GOAL OF THE EXERCISE – Every line that includes the word "scenarios" needs to be copied from the listing.

+--

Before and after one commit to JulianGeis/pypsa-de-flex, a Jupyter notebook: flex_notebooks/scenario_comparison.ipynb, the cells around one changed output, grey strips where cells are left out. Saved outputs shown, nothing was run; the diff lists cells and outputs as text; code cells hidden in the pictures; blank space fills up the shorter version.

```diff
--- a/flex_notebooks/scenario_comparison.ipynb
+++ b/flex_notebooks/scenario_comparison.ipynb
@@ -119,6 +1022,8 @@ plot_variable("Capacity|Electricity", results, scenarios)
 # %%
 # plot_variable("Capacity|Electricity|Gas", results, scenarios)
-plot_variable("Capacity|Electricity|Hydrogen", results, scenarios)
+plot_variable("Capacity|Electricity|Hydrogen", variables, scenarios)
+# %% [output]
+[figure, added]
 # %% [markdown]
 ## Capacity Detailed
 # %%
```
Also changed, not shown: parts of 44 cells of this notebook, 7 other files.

+--

EXERCISE ANSWER –
@@ -119,6 +1022,8 @@ plot_variable("Capacity|Electricity", results, scenarios)
 # plot_variable("Capacity|Electricity|Gas", results, scenarios)
-plot_variable("Capacity|Electricity|Hydrogen", results, scenarios)
+plot_variable("Capacity|Electricity|Hydrogen", variables, scenarios)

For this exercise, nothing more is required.